- [Excerpted data]
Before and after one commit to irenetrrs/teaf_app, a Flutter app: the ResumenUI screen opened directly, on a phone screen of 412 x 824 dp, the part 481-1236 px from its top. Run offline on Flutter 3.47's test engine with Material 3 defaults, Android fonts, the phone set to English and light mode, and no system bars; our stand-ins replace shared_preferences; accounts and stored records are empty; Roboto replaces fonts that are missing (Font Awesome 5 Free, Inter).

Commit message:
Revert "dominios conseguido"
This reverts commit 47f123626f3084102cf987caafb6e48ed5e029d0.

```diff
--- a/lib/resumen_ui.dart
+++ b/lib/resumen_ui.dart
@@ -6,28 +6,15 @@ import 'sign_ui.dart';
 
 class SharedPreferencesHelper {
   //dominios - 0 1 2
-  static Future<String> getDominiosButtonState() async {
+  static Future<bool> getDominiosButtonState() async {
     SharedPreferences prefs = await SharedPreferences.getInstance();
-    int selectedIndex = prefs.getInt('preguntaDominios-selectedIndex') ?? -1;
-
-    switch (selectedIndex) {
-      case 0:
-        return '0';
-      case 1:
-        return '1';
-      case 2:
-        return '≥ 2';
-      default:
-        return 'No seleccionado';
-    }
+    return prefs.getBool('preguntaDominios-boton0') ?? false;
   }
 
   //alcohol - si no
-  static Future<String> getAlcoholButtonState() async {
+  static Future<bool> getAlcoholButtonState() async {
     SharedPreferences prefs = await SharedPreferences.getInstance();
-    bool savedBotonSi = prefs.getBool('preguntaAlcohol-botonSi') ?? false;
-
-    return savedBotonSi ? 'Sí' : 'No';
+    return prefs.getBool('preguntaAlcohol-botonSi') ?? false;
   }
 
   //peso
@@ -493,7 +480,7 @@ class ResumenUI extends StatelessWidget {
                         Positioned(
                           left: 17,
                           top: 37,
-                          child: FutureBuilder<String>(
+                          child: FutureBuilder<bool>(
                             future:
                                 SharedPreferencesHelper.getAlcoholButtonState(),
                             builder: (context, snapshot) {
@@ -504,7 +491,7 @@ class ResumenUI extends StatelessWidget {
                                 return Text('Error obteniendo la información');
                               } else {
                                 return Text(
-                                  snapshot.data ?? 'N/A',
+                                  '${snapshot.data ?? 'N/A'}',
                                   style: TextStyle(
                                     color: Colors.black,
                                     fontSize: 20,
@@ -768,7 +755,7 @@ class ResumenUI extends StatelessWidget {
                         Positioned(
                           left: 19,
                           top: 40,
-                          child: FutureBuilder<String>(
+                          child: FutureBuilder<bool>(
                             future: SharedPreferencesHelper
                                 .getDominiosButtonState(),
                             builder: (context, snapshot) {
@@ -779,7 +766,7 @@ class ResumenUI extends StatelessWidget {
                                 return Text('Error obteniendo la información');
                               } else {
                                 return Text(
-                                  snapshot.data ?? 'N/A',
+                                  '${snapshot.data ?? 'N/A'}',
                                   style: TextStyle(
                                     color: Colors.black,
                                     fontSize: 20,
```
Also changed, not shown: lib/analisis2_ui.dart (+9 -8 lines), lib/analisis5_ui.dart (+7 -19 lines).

- [Your assignment] Among the entries, find each line that includes the string "StatelessWidget" and copy it.

- [Final answer]
@@ -493,7 +480,7 @@ class ResumenUI extends StatelessWidget {
@@ -504,7 +491,7 @@ class ResumenUI extends StatelessWidget {
@@ -768,7 +755,7 @@ class ResumenUI extends StatelessWidget {
@@ -779,7 +766,7 @@ class ResumenUI extends StatelessWidget {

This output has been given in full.